In the wake of a failed marriage and two of the most loving children I could ask for, I have had reason to think about love, what it is . . . and what it isn't. I have heard a great deal of rhetoric on love lately, not restricted to but certainly a part of one side of the debate on homosexual marriage.
The recent participation of many members of the Church, some of whom are my friends and acquaintances, in a Salt Lake City Gay Pride march has given me even more reason to think over this eternally debated and perplexing topic. While I sympathize with the efforts these members are trying to make, and also want to communicate somehow to those with a different ideological stance than mine that I care for them as people, though I fear for the consequences of their choices, I have some thoughts that will be uncomfortable for many.
I do not apologize for them, as they are based on experience and wisdom gained through a great deal of personal loss and sacrifice. Before you continue reading, I will remind you now that while disagreeing points of view are tolerated and even welcome on this blog, insults and other forms of denigration are not. I have many more important things going on in my life than your sensibilities, and while I generally try to be patient and understanding, I don't have the emotional resources or the time to deal with immaturity right now.
There are places in the internet for you, this is not one of them.
The argument that love is without judgment or condemnation is false.
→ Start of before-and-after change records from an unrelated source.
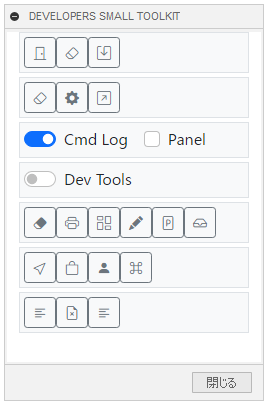
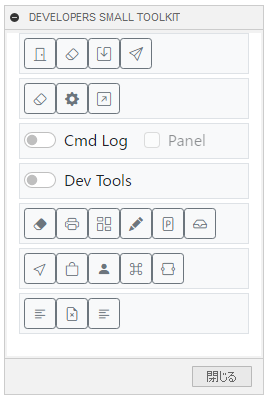
add createLanguageStartup command

Changed region(s): [[0.0301, 0.0, 0.9925, 0.99], [0.9023, 0.81, 0.9323, 0.84]]

diff --git a/Developers_Small_ToolKit/commands/createLanguageStartup/createLanguageStartup.py b/Developers_Small_ToolKit/commands/createLanguageStartup/createLanguageStartup.py
@@ -1,0 +1,110 @@
+# fusion360 API python
+
+import traceback
+import adsk
+import adsk.core as core
+import adsk.fusion as fusion
+import json
+import pathlib
+import os
+
+THIS_DIR = pathlib.Path(__file__).resolve().parent
+BASE_VBS_NAME = 'base.vbs'
+FUSION_KEY = '@fusionpath'
+OPTION_KEY = '@xmlpath'
+
+def entry() -> dict:
+    return {
+        'category': '10_standard',
+        'name': 'LanguageStartupScript',
+        'index': 150,
+        'icon': '<i class="bi bi-send"></i>',
+        'tooltip': 'Create Language Startup Fusion360 Script'
+    }
+
+def run(context):
+    ui = core.UserInterface.cast(None)
+    try:
+        app: core.Application = core.Application.get()
+        ui = app.userInterface
+        des: fusion.Design = app.activeProduct
+        root: fusion.Component = des.rootComponent
+
+        vbsCode = get_vbs_code()
+
+        vbsPath = get_file_path()
+        if len(vbsPath) < 1:
+            return
+
+        write_file(vbsPath, vbsCode)
+
+        ui.messageBox(f'{vbsPath}\nを作成しました。')
+
+    except:
+        if ui:
+            ui.messageBox('Failed:\n{}'.format(traceback.format_exc()))
+
+
+def write_file(
+    path: str,
+    txt: str,
+) -> None:
+
+    with open(path, mode = "w", encoding="shift_jis") as f:
+        f.write(txt)
+
+
+def get_vbs_code() -> str:
+
+    vbsPath = str(THIS_DIR / BASE_VBS_NAME)
+    with open(vbsPath, encoding="shift_jis") as f:
+        vbsCode = f.read()
+
+    vbsCode = vbsCode.replace(
+        FUSION_KEY, get_fusion_path()
+        ).replace(
+            OPTION_KEY, get_options_path()
+        )
+
+    return vbsCode
+
+
+def get_fusion_path() -> str:
+
+    app: core.Application = core.Application.get()
+
+    pathDict = json.loads(app.executeTextCommand(u'paths.get'))
+    # return str(pathlib.Path(pathDict["rootDirectory"]) / "Fusion360.exe")
+
+    production = pathlib.Path(pathDict["rootDirectory"]).parent
+    launchers = list(production.glob('*/FusionLauncher.exe'))
+    launcher = min(launchers, key=lambda x: len(list(x.parent.iterdir())))
+
+    return str(launcher)
+
+
+def get_options_path() -> str:
+
+    app: core.Application = core.Application.get()
+
+    pathDict = json.loads(app.executeTextCommand(u'paths.get'))
+    return str(pathlib.Path(pathDict["bootstrapOptionDirectory"]) / "NMachineSpecificOptions.xml")
+
+
+def get_file_path() -> str:
+
+    app: core.Application = core.Application.get()
+    ui: core.UserInterface = app.userInterface
+
+    ver = app.version.replace('.', '_')
+
+    dlg: core.FileDialog = ui.createFileDialog()
+    dlg.title = '起動スクリプトの作成'
+    dlg.isMultiSelectEnabled = False
+    dlg.filter = 'VBScript(*.vbs)'
+    dlg.initialDirectory = os.path.expanduser('~/Desktop')
+    dlg.initialFilename = f'Language Startup Fusion360 Ver{ver}'
+    if dlg.showSave() != adsk.core.DialogResults.DialogOK :
+        return ''
+
+    return dlg.filename

diff --git a/README.md b/README.md
@@ -33,6 +33,7 @@
 - Close all docs: 開かれているドキュメントで変更の無いものは先に閉じ、残り全て**保存せず**閉じます。
 - Remove Custom Graphics: 全てのカスタムグラフィックスを削除します。
 - Export TextCommands List: TextCommands(txt)のコマンドリストをファイルに保存します。
+- Create Language Startup Fusion360 Script: 日本語・英語を指定して起動するためのスクリプトファイルを作成します。
 ---
 - Open CustomPost Folder: カスタムされた製造ポストファイル(cps)のフォルダーを開きます。
 - Open InstallPost Folder: インストールされた製造ポストファイル(cps)のフォルダーを開きます。

diff --git a/CHANGELOG.md b/CHANGELOG.md
@@ -1,5 +1,8 @@
 # Change of Fusion360 Developers Small ToolKit
 
+## 0.1.3
++ Create Language Startup Fusion360 Script コマンドを追加
+
 ## 0.1.2
 + exportTxtCmdLst コマンド修正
Increasingly, LDS members (Mormons) and other religious people buy into the diabolical argument that freedom of choice trumps consequence for choice. The most important principle, they argue, is that people choose whatever makes them happy. Others have no right to warn about consequence, or choose to no longer associate with someone who is making choices antithetical to their own. They ignore half of agency (accountability) in favor of the other half (choice) and forget that God's way includes both.
I will say this now. It doesn't make one iota of difference if every person on this earth stops warning about the consequence of choices which are against what the Lord has asked us to do. The consequences will be the same.
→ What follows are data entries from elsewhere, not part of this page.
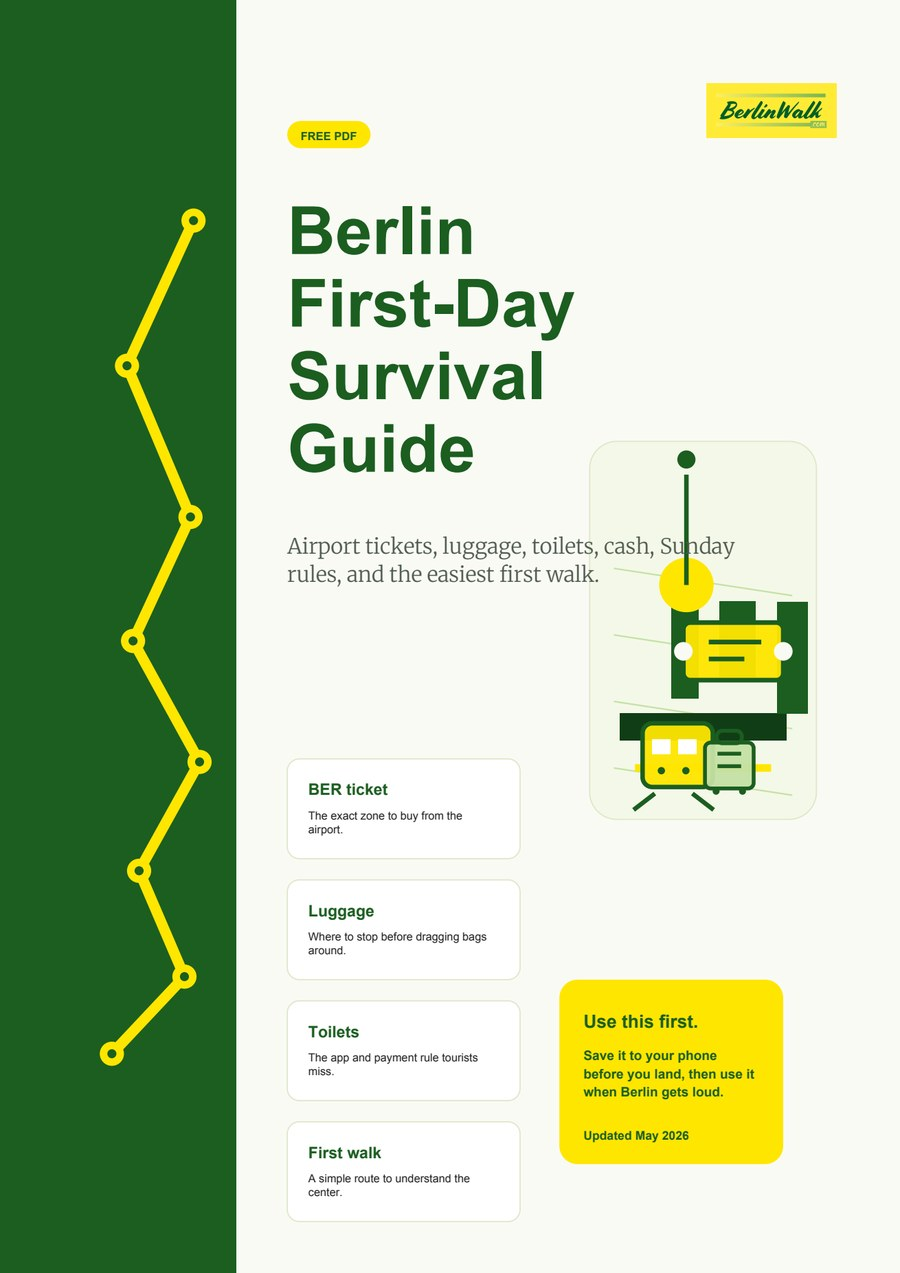
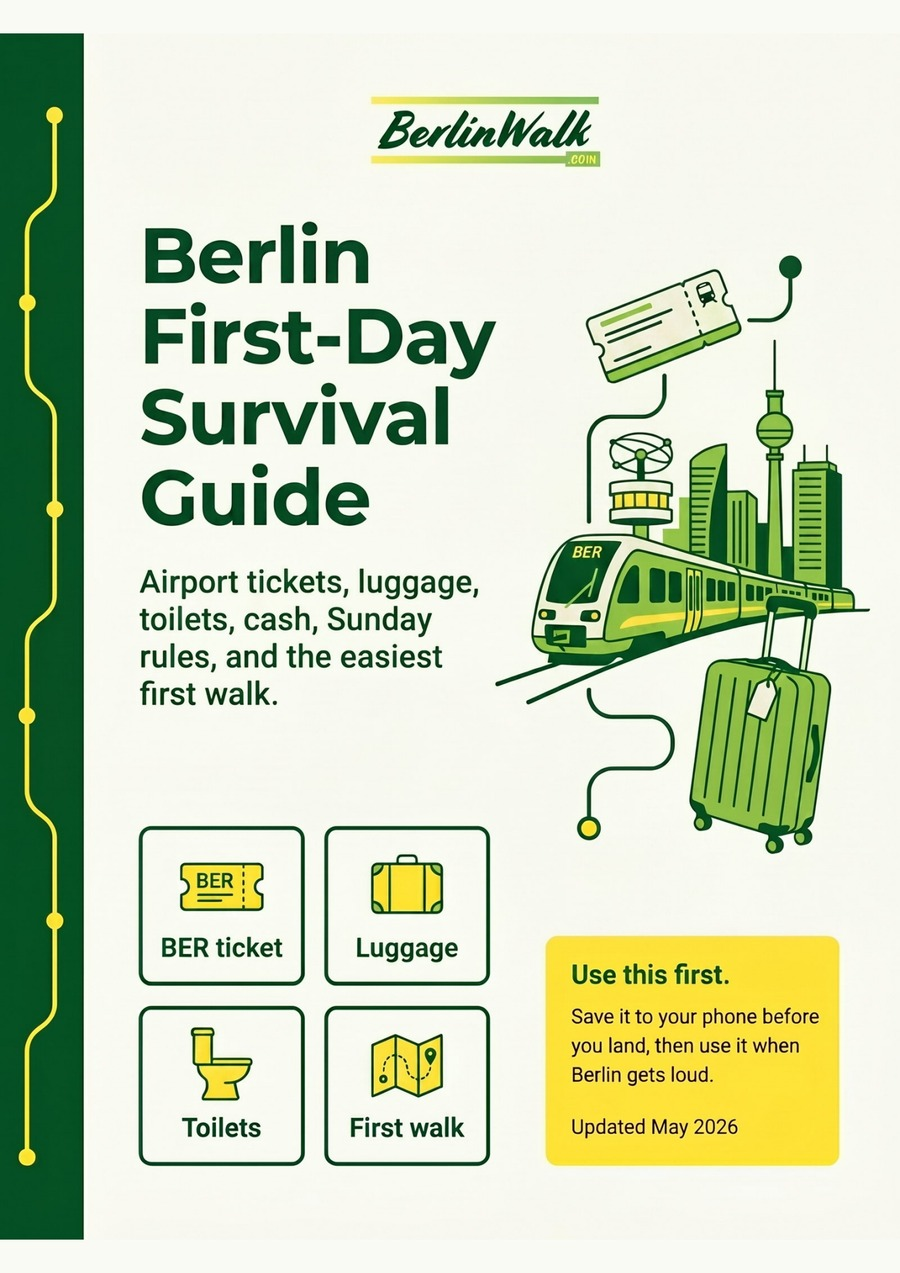
Update First-Day Guide PDF link

diff --git a/js/exit-intent-popup.js b/js/exit-intent-popup.js
@@ -4,7 +4,7 @@
 (function () {
   var BOOKING_URL = 'https://www.berlinwalk.com/book-berlin-walking-tour/berlin-free-walking-tour-tip-based';
   var SUBSCRIBE_URL = 'https://www.berlinwalk.com/_functions/subscribe';
-  var DOWNLOAD_URL = 'https://12ee5ea0-70a7-492f-8020-ffb27cbb630f.usrfiles.com/ugd/5a08a3_2fdd0e52467b4fe98b409d5d64e5818c.pdf';
+  var DOWNLOAD_URL = 'https://12ee5ea0-70a7-492f-8020-ffb27cbb630f.usrfiles.com/ugd/5a08a3_12853b807c6947f09135e339d6ea0a57.pdf';
   var IMAGE_URL = getImageUrl();
   var SESSION_KEY = 'bw-exit-intent-triggered';
   var DESKTOP_MIN_WIDTH = 1024;

diff --git a/lead-form/email/preview.html b/lead-form/email/preview.html
@@ -150,7 +150,7 @@
                 <table cellpadding="0" cellspacing="0" border="0" width="100%" style="border-collapse: collapse;">
                   <tr>
                     <td style="background: #1B5E20; text-align: center;">
-                      <a href="https://12ee5ea0-70a7-492f-8020-ffb27cbb630f.usrfiles.com/ugd/5a08a3_2fdd0e52467b4fe98b409d5d64e5818c.pdf" style="display: block; padding: 17px 18px; font-family: Montserrat, 'Helvetica Neue', Arial, sans-serif; font-size: 12px; line-height: 1.3; font-weight: 800; letter-spacing: 0.04em; text-transform: uppercase; color: #FFE600; text-decoration: none;">Download Berlin First-Day Guide</a>
+                      <a href="https://12ee5ea0-70a7-492f-8020-ffb27cbb630f.usrfiles.com/ugd/5a08a3_12853b807c6947f09135e339d6ea0a57.pdf" style="display: block; padding: 17px 18px; font-family: Montserrat, 'Helvetica Neue', Arial, sans-serif; font-size: 12px; line-height: 1.3; font-weight: 800; letter-spacing: 0.04em; text-transform: uppercase; color: #FFE600; text-decoration: none;">Download Berlin First-Day Guide</a>
                     </td>
                   </tr>
                 </table>

diff --git a/lead-form/email/wix-html-block.html b/lead-form/email/wix-html-block.html
@@ -91,7 +91,7 @@ the current Berlin First-Day Survival Guide.
             <table cellpadding="0" cellspacing="0" border="0" width="100%" style="border-collapse: collapse;">
               <tr>
                 <td style="background: #1B5E20; text-align: center;">
-                  <a href="https://12ee5ea0-70a7-492f-8020-ffb27cbb630f.usrfiles.com/ugd/5a08a3_2fdd0e52467b4fe98b409d5d64e5818c.pdf" style="display: block; padding: 17px 18px; font-family: Montserrat, 'Helvetica Neue', Arial, sans-serif; font-size: 12px; line-height: 1.3; font-weight: 800; letter-spacing: 0.04em; text-transform: uppercase; color: #FFE600; text-decoration: none;">Download Berlin First-Day Guide</a>
+                  <a href="https://12ee5ea0-70a7-492f-8020-ffb27cbb630f.usrfiles.com/ugd/5a08a3_12853b807c6947f09135e339d6ea0a57.pdf" style="display: block; padding: 17px 18px; font-family: Montserrat, 'Helvetica Neue', Arial, sans-serif; font-size: 12px; line-height: 1.3; font-weight: 800; letter-spacing: 0.04em; text-transform: uppercase; color: #FFE600; text-decoration: none;">Download Berlin First-Day Guide</a>
                 </td>
               </tr>
             </table>

diff --git a/lead-form/index.html b/lead-form/index.html
@@ -541,7 +541,7 @@
 
     (function () {
       var API_URL = 'https://www.berlinwalk.com/_functions/subscribe';
-      var DOWNLOAD_URL = 'https://12ee5ea0-70a7-492f-8020-ffb27cbb630f.usrfiles.com/ugd/5a08a3_2fdd0e52467b4fe98b409d5d64e5818c.pdf';
+      var DOWNLOAD_URL = 'https://12ee5ea0-70a7-492f-8020-ffb27cbb630f.usrfiles.com/ugd/5a08a3_12853b807c6947f09135e339d6ea0a57.pdf';
 
       var form = document.querySelector('.bw-signup-form');
       var input = document.querySelector('.bw-input');

diff --git a/lead-form/email/README.md b/lead-form/email/README.md
@@ -34,7 +34,7 @@ welcome `VKufY4L`, owner notification `VKugjPv`.
 ## Current PDF
 
 - Public title: `Berlin First-Day Survival Guide`
-- Public URL: `https://12ee5ea0-70a7-492f-8020-ffb27cbb630f.usrfiles.com/ugd/5a08a3_2fdd0e52467b4fe98b409d5d64e5818c.pdf`
+- Public URL: `https://12ee5ea0-70a7-492f-8020-ffb27cbb630f.usrfiles.com/ugd/5a08a3_12853b807c6947f09135e339d6ea0a57.pdf`
 - Local PDF: `/Users/yusufucuz/Documents/New project/output/pdf/berlin-first-day-survival-guide.pdf`
 - Cover asset: `lead-form/assets/berlin-first-day-survival-guide-cover.jpg`
 
@@ -45,7 +45,7 @@ welcome `VKufY4L`, owner notification `VKugjPv`.
 
 ## Current editor status
 
-Local source was updated on 2026-05-28. The live Wix Triggered Email body still
+Local source was updated on 2026-05-29 with the new AI-page PDF URL. The live Wix Triggered Email body still
 needs manual editor paste if the new public copy should be live immediately;
 the direct email IDs remain unchanged.
 

diff --git a/lead-form/email/berlin-survival-map-welcome.md b/lead-form/email/berlin-survival-map-welcome.md
@@ -4,7 +4,7 @@ Subject: Your Berlin First-Day Survival Guide is here
 
 Preview: Airport tickets, Sunday rules, toilets, luggage, cash and the easiest first walk in one PDF.
 
-CTA URL: https://12ee5ea0-70a7-492f-8020-ffb27cbb630f.usrfiles.com/ugd/5a08a3_2fdd0e52467b4fe98b409d5d64e5818c.pdf
+CTA URL: https://12ee5ea0-70a7-492f-8020-ffb27cbb630f.usrfiles.com/ugd/5a08a3_12853b807c6947f09135e339d6ea0a57.pdf
 
 Secondary CTA URL: https://www.berlinwalk.com/book-berlin-walking-tour/berlin-free-walking-tour-tip-based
Jesus was not the anything-goes, comfortable sort of God that so many of you think He was. He judged, He condemned. He is the great Mediator and Judge of Israel. He never told a person in sin to do whatever made them comfortable. He invited them to forsake their sins and come to Him.
This has not changed, nor can it change.
Of all the friends I have gathered in my lifetime, those with the courage to tell me when I am wrong are more beloved to me than any. I have never LIKED that judgment when they delivered it, but it has never failed to bring me greater joy and understanding. I will love and support people who find themselves immersed in behavior which is not in alignment with heavenly principles, as I have been loved and supported by my friends. True love is the ability to say hard things because you care more about the person than about yourself.
Because I love them, I will tell those I cherish if I feel they are participating in behavior which will harm them. It is easy to be the kind of friend who never speaks up, never risks losing the love and friendship of another. It is much more difficult to be honest, to trust yourself and your friend enough to know that sharing your perspective and feelings will not mean the destruction of the friendship. I would hope that all my loved ones and friends would trust me and love me like that.
Like the Savior does, who said "As many as I love, I rebuke and chasten: be zealous therefore, and repent. Behold, I stand at the door, and knock: if any man hear my voice, and open the door, I will come in to him, and will sup with him, and he with me. To him that overcometh will I grant to sit with me in my throne, even as I also overcame . . . ." Revelations 3:19-21